Now that I’ve said all that, I need to figure out my own new goals.  I’ve reached my weight goal, and even passed the 100 pushups in a row.  I want to work on my body-fat percentage of course, so I am keeping up the hard work, but I feel like I need something else to strive for and achieve.  200 pushups?  Heh, let’s not get crazy.  Hmm.  I’m not a runner (knees can’t take it), so that’s out.  Ahh well.  I’ll keep working hard and thinking hard, and eventually come up with something.

About Alan Edwards

Former cancer caregiver. Husband of the most magical and amazing person who ever lived.

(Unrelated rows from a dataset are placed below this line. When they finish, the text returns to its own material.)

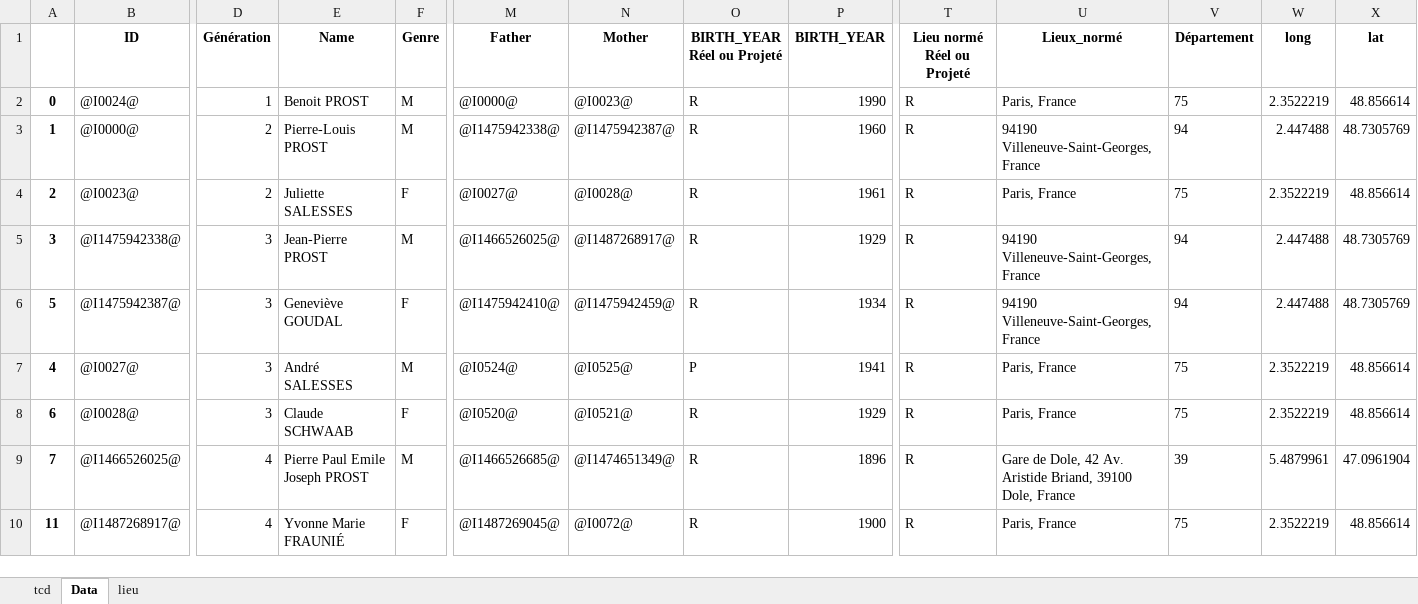
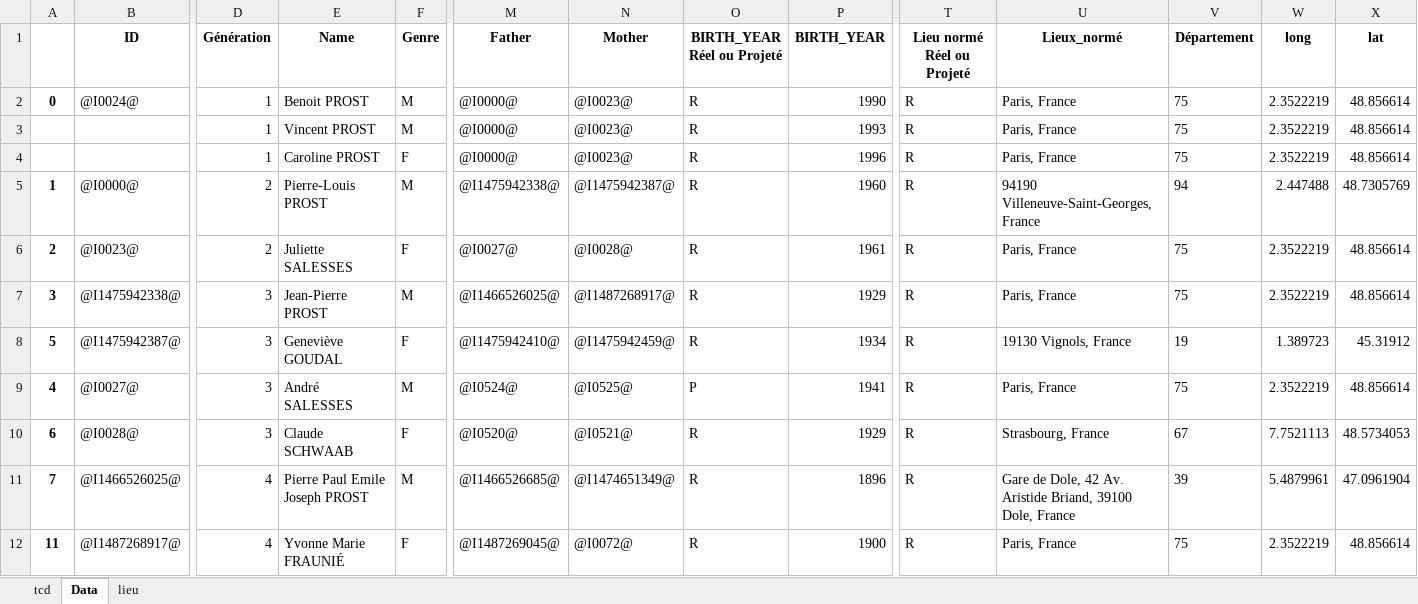
Before and after one commit to BenoitProst/Genealogy_map, an Excel workbook: data/20230717_Lacuzon Arbre.xlsx, sheet Data, drawn as a sheet; only a part is shown, gaps mark what is left out; values as stored, in another font and other column widths than the file's, no borders; conditional formats not drawn; addresses are those after the commit; rows hold the shown columns only; the diff names each change by its address in the sheet, - before the commit and + after, or states it on an @@ line.

```diff
--- a/data/20230717_Lacuzon Arbre.xlsx (sheet Data)
+++ b/data/20230717_Lacuzon Arbre.xlsx (sheet Data)
+row 3:  |  | 1 | Vincent PROST | M | @I0000@ | @I0023@ | R | 1993 | R | Paris, France | 75 | 2.3522219 | 48.856614
+row 4:  |  | 1 | Caroline PROST | F | @I0000@ | @I0023@ | R | 1996 | R | Paris, France | 75 | 2.3522219 | 48.856614
-U7 (Lieux_normé): 94190 Villeneuve-Saint-Georges, France
+U7 (Lieux_normé): Paris, France
-V7 (Département): 94
+V7 (Département): 75
-W7 (long): 2.447488
+W7 (long): 2.3522219
-X7 (lat): 48.7305769
+X7 (lat): 48.856614
-U8 (Lieux_normé): 94190 Villeneuve-Saint-Georges, France
+U8 (Lieux_normé): 19130 Vignols, France
-V8 (Département): 94
+V8 (Département): 19
-W8 (long): 2.447488
+W8 (long): 1.389723
-X8 (lat): 48.7305769
+X8 (lat): 45.31912
-U10 (Lieux_normé): Paris, France
+U10 (Lieux_normé): Strasbourg, France
-V10 (Département): 75
+V10 (Département): 67
-W10 (long): 2.3522219
+W10 (long): 7.7521113
-X10 (lat): 48.856614
+X10 (lat): 48.5734053
```
Also changed, not shown: sheet tcd, data/20230717_Lacuzon Arbre_data.xlsx, 2 other files.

Posted on September 14, 2010, in Philosophizin' and tagged , . Bookmark the permalink. Leave a comment.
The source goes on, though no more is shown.